The best – and worst – countries for gender equality have been revealed, and the results might just surprise you.
While we might be our own worst critics when it comes to things that need improving here in New Zealand, there are some things we’re already doing better than most.
The World Economic Forum just released their Global Gender Gap Report, which ranks 145 countries in the world according to gender equality.
Taking into account economic, educational, health based and political factors, the index also looks at how well each country leverages their female talent pool.
Somewhat unsurprisingly it was the Scandinavians who came out top once more – with Iceland taking the number one spot.
This is due to the country boasting an all-female political party, a parliament that is almost 50/50 male to female, and enviable maternity policies.
In Iceland, both parents receive 3 months paid leave that is non-transferable, which has led to 90% of new dads taking their paternity leave.
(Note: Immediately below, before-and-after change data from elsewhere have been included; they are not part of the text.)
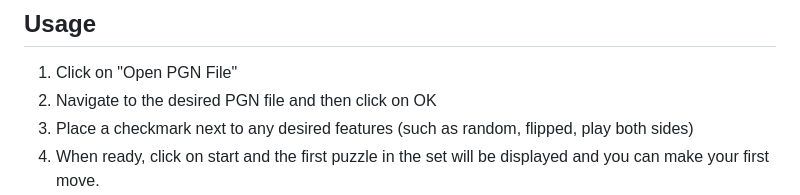
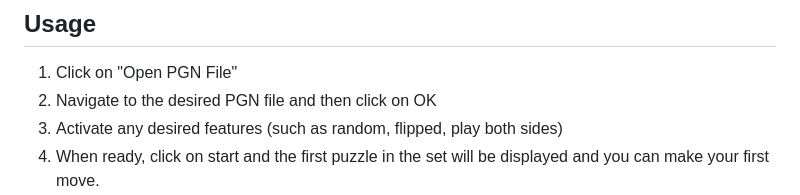
Before and after one commit to rodpolako/rodpolako.github.io, a Markdown page: README.md, the part around the change. GitHub-like rendering.

```diff
--- a/README.md
+++ b/README.md
@@ -48,7 +48,7 @@ If you want to host a copy on your own environment and/or make changes:
 ## Usage
 1. Click on "Open PGN File"
 2. Navigate to the desired PGN file and then click on OK
-3. Place a checkmark next to any desired features (such as random, flipped, play both sides)
+3. Activate any desired features (such as random, flipped, play both sides)
 4. When ready, click on start and the first puzzle in the set will be displayed and you can make your first move.
 5. When the puzzle/game is finished, the next puzzle/game in the set will be automatically loaded. This is the default action unless you select the "next button" option.  If you used the "next button" option, click on the next button to proceed to the next puzzle.
 6. When the set of puzzles/games is complete, your final stats will be displayed.
```
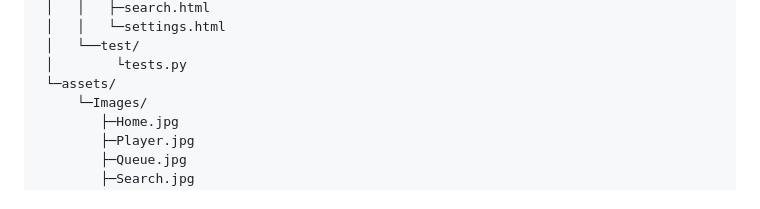
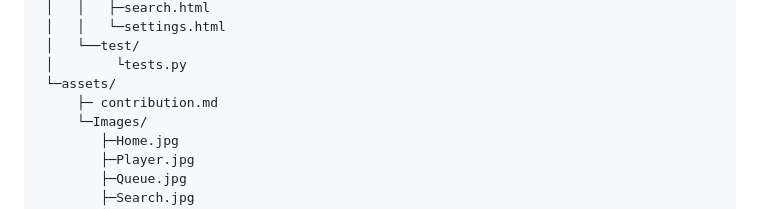
Before and after one commit to ssannssarr/sansy-web, a Markdown page: README.md, the part around the change. Rendered like a GitHub page.

Commit message:
Add contribution.md to assets directory

```diff
--- a/README.md
+++ b/README.md
@@ -115,6 +115,7 @@ sansy-web/
  │   └──test/
  │        └tests.py
  └─assets/
+     ├─ contribution.md
      └─Images/
         ├─Home.jpg
         ├─Player.jpg
```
New mothers have been able to return to work faster than ever, meaning they’re not left out of the working loop.
Norway, Finland and Sweden are hot on Iceland’s heels, with the somewhat surprising next additions of Ireland, Rwanda and the Philippines.
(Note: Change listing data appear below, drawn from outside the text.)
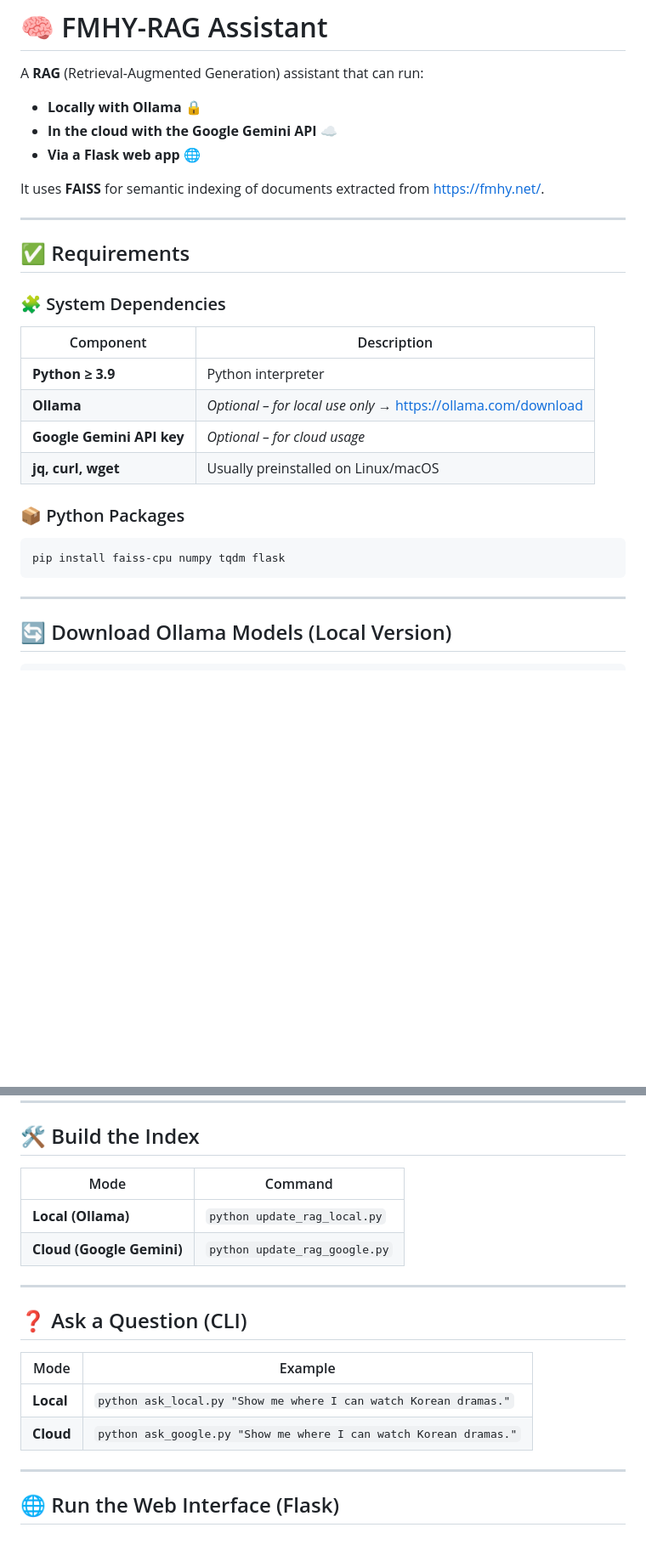
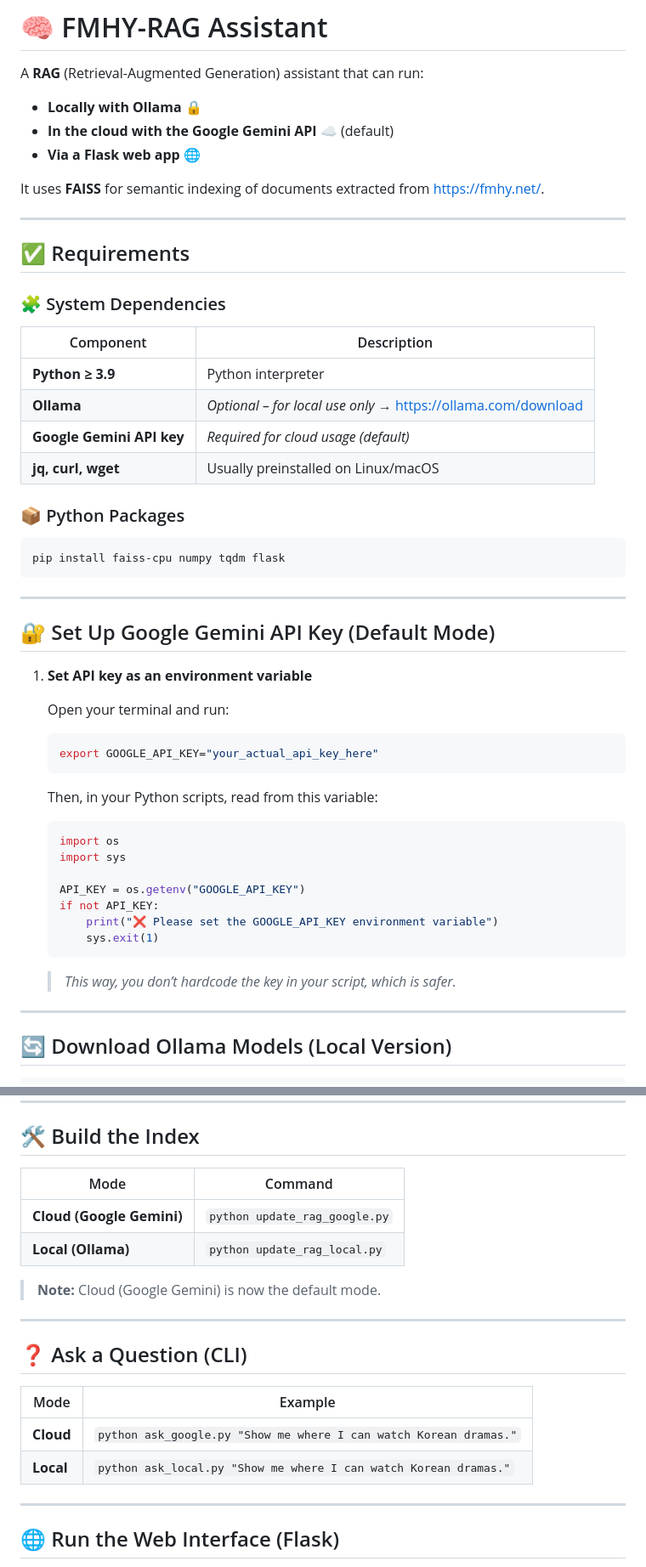
Before and after one commit to Felixcegep/FMHY-RAG, a Markdown page: README.md, 2 parts joined by grey strips. Shown at 85% size. GitHub-like rendering; blank space fills up the shorter version.

````diff
--- a/README.md
+++ b/README.md
@@ -3,7 +3,7 @@
 A **RAG** (Retrieval-Augmented Generation) assistant that can run:
 
 - **Locally with Ollama** 🔒
-- **In the cloud with the Google Gemini API** ☁️
+- **In the cloud with the Google Gemini API** ☁️ (default)
 - **Via a Flask web app** 🌐
 
 It uses **FAISS** for semantic indexing of documents extracted from <https://fmhy.net/>.
@@ -14,18 +14,44 @@ It uses **FAISS** for semantic indexing of documents extracted from <https://fmh
 
 ### 🧩 System Dependencies
 
-| Component               | Description                                                                 |
-|------------------------|-----------------------------------------------------------------------------|
-| **Python ≥ 3.9**        | Python interpreter                                                          |
-| **Ollama**              | _Optional – for local use only_ → <https://ollama.com/download>            |
-| **Google Gemini API key** | _Optional – for cloud usage_                                                |
-| **jq, curl, wget**      | Usually preinstalled on Linux/macOS                                        |
+| Component                 | Description                                                                 |
+|---------------------------|-----------------------------------------------------------------------------|
+| **Python ≥ 3.9**          | Python interpreter                                                          |
+| **Ollama**                | _Optional – for local use only_ → <https://ollama.com/download>             |
+| **Google Gemini API key** | _Required for cloud usage (default)_                                        |
+| **jq, curl, wget**        | Usually preinstalled on Linux/macOS                                         |
 
 ### 📦 Python Packages
 
 ```bash
 pip install faiss-cpu numpy tqdm flask
 ```
+
+---
+
+## 🔐 Set Up Google Gemini API Key (Default Mode)
+
+1. **Set API key as an environment variable**
+
+   Open your terminal and run:
+
+   ```bash
+   export GOOGLE_API_KEY="your_actual_api_key_here"
+   ```
+
+   Then, in your Python scripts, read from this variable:
+
+   ```python
+   import os
+   import sys
+
+   API_KEY = os.getenv("GOOGLE_API_KEY")
+   if not API_KEY:
+       print("❌ Please set the GOOGLE_API_KEY environment variable")
+       sys.exit(1)
+   ```
+
+   > _This way, you don’t hardcode the key in your script, which is safer._
 
 ---
 
@@ -73,19 +99,21 @@ ollama run artifish/llama3.2-uncensored
 
 ## 🛠️ Build the Index
 
-| Mode                     | Command                        |
-|--------------------------|--------------------------------|
-| **Local (Ollama)**       | `python update_rag_local.py`   |
-| **Cloud (Google Gemini)**| `python update_rag_google.py`  |
+| Mode                      | Command                        |
+|---------------------------|--------------------------------|
+| **Cloud (Google Gemini)** | `python update_rag_google.py`  |
+| **Local (Ollama)**        | `python update_rag_local.py`   |
+
+> **Note:** Cloud (Google Gemini) is now the default mode.
 
 ---
 
 ## ❓ Ask a Question (CLI)
 
-| Mode       | Example                                                             |
-|------------|---------------------------------------------------------------------|
-| **Local**  | `python ask_local.py "Show me where I can watch Korean dramas."`   |
-| **Cloud**  | `python ask_google.py "Show me where I can watch Korean dramas."`  |
+| Mode       | Example                                                              |
+|------------|----------------------------------------------------------------------|
+| **Cloud**  | `python ask_google.py "Show me where I can watch Korean dramas."`    |
+| **Local**  | `python ask_local.py "Show me where I can watch Korean dramas."`     |
 
 ---
 
````
Also changed, not shown: other parts of README.md (+2 -2 lines).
And us Kiwis aren’t doing too badly either, with New Zealand coming in at 10th place.
While men still earn on average $14,000 more than women, the number of women involved in professional or technical careers, and who were enrolled in tertiary education surpassed numbers of men doing the same.
It was out political empowerment that really let New Zealand down, with the ratio of women to men being just half of what we needed. Likewise women in ministerial positions was shockingly low.